Exercise brief: Among the records below, find the lines with the word "SBApp" and copy them.

Revision tracking records:

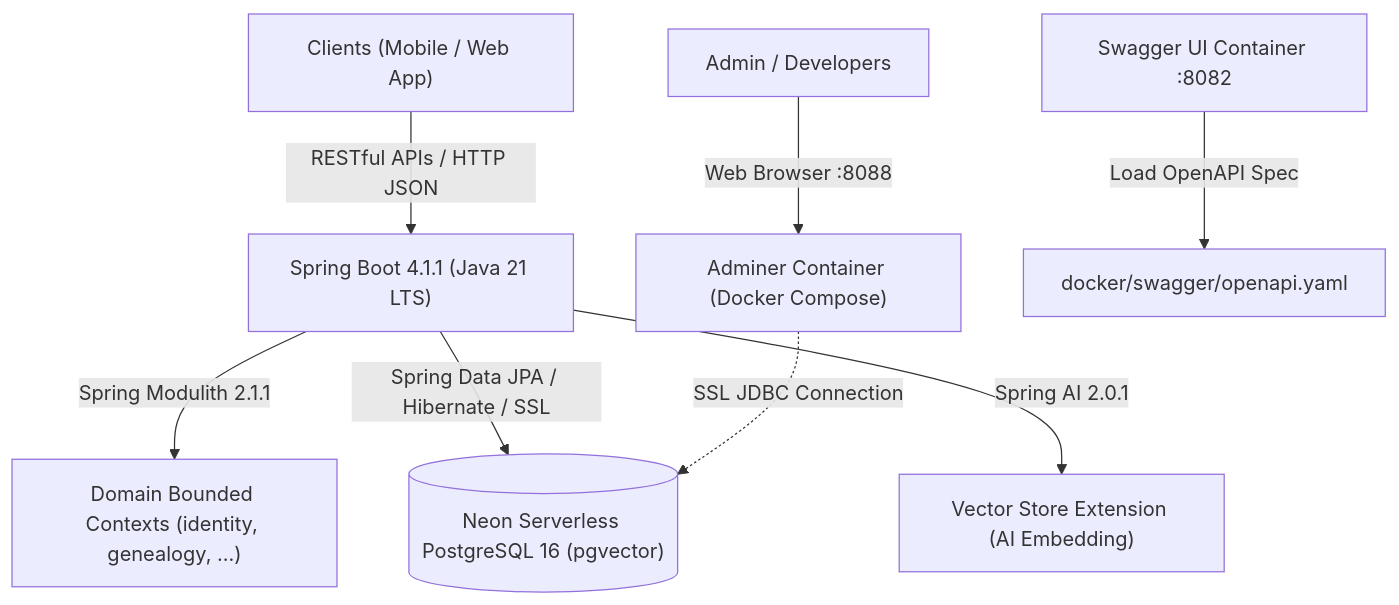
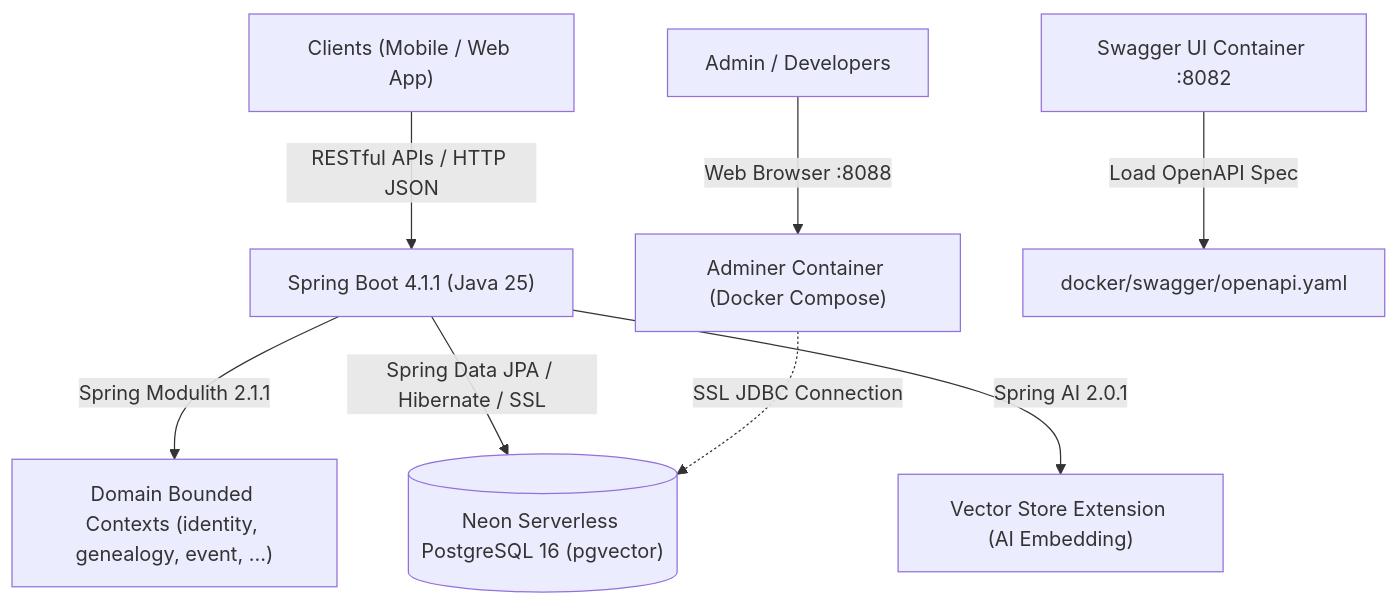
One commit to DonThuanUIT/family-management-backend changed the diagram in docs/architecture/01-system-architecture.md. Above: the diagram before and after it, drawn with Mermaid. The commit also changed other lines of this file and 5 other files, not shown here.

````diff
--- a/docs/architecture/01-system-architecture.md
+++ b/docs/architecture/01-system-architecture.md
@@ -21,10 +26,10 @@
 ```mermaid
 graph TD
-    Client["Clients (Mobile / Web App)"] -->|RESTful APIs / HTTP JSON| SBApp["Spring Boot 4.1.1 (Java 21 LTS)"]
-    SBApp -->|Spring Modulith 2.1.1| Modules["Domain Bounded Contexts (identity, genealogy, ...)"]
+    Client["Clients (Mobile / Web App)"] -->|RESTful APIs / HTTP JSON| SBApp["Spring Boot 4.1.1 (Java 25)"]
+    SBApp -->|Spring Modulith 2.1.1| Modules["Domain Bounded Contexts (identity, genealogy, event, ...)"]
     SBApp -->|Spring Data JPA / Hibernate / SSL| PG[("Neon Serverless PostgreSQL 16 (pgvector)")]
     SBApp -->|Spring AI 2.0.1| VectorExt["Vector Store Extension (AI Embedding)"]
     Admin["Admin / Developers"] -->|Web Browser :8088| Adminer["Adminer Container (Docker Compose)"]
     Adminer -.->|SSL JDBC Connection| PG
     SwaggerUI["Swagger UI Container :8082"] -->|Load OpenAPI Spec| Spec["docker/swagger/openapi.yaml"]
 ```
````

* * *

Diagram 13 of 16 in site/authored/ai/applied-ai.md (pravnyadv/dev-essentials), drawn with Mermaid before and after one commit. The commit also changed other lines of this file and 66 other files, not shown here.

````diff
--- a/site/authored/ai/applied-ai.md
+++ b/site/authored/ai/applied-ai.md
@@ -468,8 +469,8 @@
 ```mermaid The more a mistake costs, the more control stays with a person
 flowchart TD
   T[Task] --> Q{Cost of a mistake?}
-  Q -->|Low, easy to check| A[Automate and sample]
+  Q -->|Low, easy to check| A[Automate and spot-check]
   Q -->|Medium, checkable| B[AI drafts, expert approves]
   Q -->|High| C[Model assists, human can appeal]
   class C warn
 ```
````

Written response:
-    Client["Clients (Mobile / Web App)"] -->|RESTful APIs / HTTP JSON| SBApp["Spring Boot 4.1.1 (Java 21 LTS)"]
-    SBApp -->|Spring Modulith 2.1.1| Modules["Domain Bounded Contexts (identity, genealogy, ...)"]
+    Client["Clients (Mobile / Web App)"] -->|RESTful APIs / HTTP JSON| SBApp["Spring Boot 4.1.1 (Java 25)"]
+    SBApp -->|Spring Modulith 2.1.1| Modules["Domain Bounded Contexts (identity, genealogy, event, ...)"]
     SBApp -->|Spring Data JPA / Hibernate / SSL| PG[("Neon Serverless PostgreSQL 16 (pgvector)")]
     SBApp -->|Spring AI 2.0.1| VectorExt["Vector Store Extension (AI Embedding)"]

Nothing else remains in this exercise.